The United States confronts a host of foreign policy problems in
the 21st century, yet the Republic's security strategy is
increasingly muddled and counterproductive. The litany of misplaced
priorities and policy failures grows ever larger.
More than five years after the ouster of Saddam Hussein, American
forces remain mired in an expensive nation-building mission in
Iraq. Washington's goal of making Iraq a united, secular,
democratic model that would transform the political environment of
the Middle East looks today like a fool's errand. Instead, the U.S.
invasion of Iraq destabilized that country and removed the
principal regional strategic counterweight to Iran, greatly
strengthening Tehran's power and influence. Equally unfortunate,
the prolonged U.S. occupation of Iraq has served as the perfect
recruiting poster for al-Qaeda.
Disagreements over Iraq policy as well as other matters have soured
Washington's relations with its long-time European allies. NATO,
the centerpiece of Washington's transatlantic policy for nearly six
decades, is foundering in Afghanistan and displays a growing lack
of cohesion and relevance. Tensions between the United States and
Russia are on the rise as authoritarianism has reemerged in that
country and Moscow resists Washington's assertive policies,
especially the ongoing expansion of NATO into traditional Russian
spheres of influence and the repeated displays of contempt for
Russian interests in the Balkans and other regions.
American policymakers grapple with the prospect of new and volatile
nuclear powers, most notably North Korea and Iran. It remains to be
seen whether Washington's strategy of using multilateral
negotiations involving North Korea's neighbors to induce Pyongyang
to end its quest for nuclear weapons will succeed. The more
hardline strategy of imposing economic sanctions and considering
the use of military force is clearly not working with regard to
Iran's nuclear ambitions.
Other problems, such as the Taiwan issue, are just clouds on the
horizon at present, but they have the potential to cause serious
trouble in the coming years. The Taiwan problem highlights the
danger inherent in Washington's habit of making ill-advised
security commitments to small, vulnerable client states that are
not crucial to America's own security and well being.
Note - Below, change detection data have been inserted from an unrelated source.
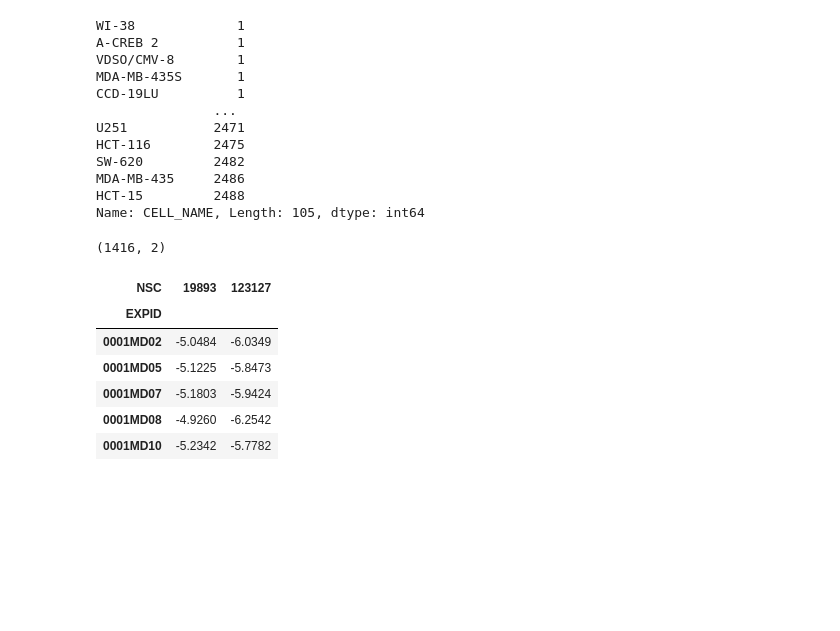
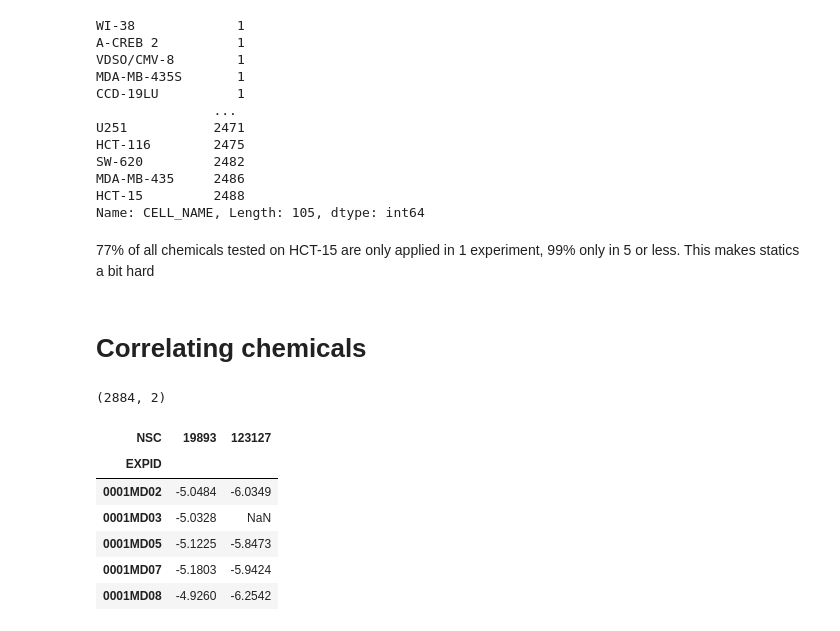
Before and after one commit to wagenrace/medical_data_blog, a Jupyter notebook: Adding_NCI60/exploring_GI50.ipynb, the cells around one changed output. Saved outputs shown, nothing was run; the diff lists cells and outputs as text; code cells hidden in the pictures; blank space fills up the shorter version.

```diff
--- a/Adding_NCI60/exploring_GI50.ipynb
+++ b/Adding_NCI60/exploring_GI50.ipynb
@@ -54,3 +88,6 @@ SW-620         2482
 MDA-MB-435     2486
 HCT-15         2488
 Name: CELL_NAME, Length: 105, dtype: int64
+# %% [markdown]
+77% of all chemicals tested on HCT-15 are only applied in 1 experiment, 99% only in 5 or less.
+This makes statics a bit hard
@@ -57,3 +108,5 @@ Name: CELL_NAME, Length: 105, dtype: int64
+# %% [markdown]
+# Correlating chemicals
 # %%
 import plotly.graph_objects as go
 
@@ -74,17 +127,17 @@ fig.show()
 # %%
 big_two_hct15 = gi50.loc[((gi50.NSC == 123127) | (gi50.NSC == 19893)) & (gi50.CELL_NAME == "HCT-15")]
 big_two_hct15.head()
 big_two_matched = pd.pivot_table(big_two_hct15, values='AVERAGE', index=['EXPID'],
                     columns=["NSC"], aggfunc=np.average, fill_value=None)
-big_two_matched = big_two_matched.dropna()
+# big_two_matched = big_two_matched.dropna()
 print(big_two_matched.shape)
 big_two_matched.head()
 # %% [output]
-(1416, 2)
+(2884, 2)
 | NSC | 19893 | 123127 |
 | EXPID |  |  |
 | 0001MD02 | -5.0484 | -6.0349 |
+| 0001MD03 | -5.0328 | NaN |
 | 0001MD05 | -5.1225 | -5.8473 |
 | 0001MD07 | -5.1803 | -5.9424 |
 | 0001MD08 | -4.9260 | -6.2542 |
-| 0001MD10 | -5.2342 | -5.7782 |
```
Also changed, not shown: parts of 11 cells of this notebook.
In the case
of Taiwan, such an obligation could lead to armed confrontation
between the United States and China.
Even the war on terror looks increasingly murky and problematic.
The once decisive victory in Afghanistan has eroded as al-Qaeda and
its Taliban allies have made a resurgence, and Washington's
strategy seems adrift.
Ted Galen Carpenter examines these and other foreign policy
challenges that America confronts in the 21st century and diagnoses
what is wrong with Washington's current approach. Throughout these
essays, he outlines an alternative strategy that would protect
America's security while avoiding unnecessary and unrewarding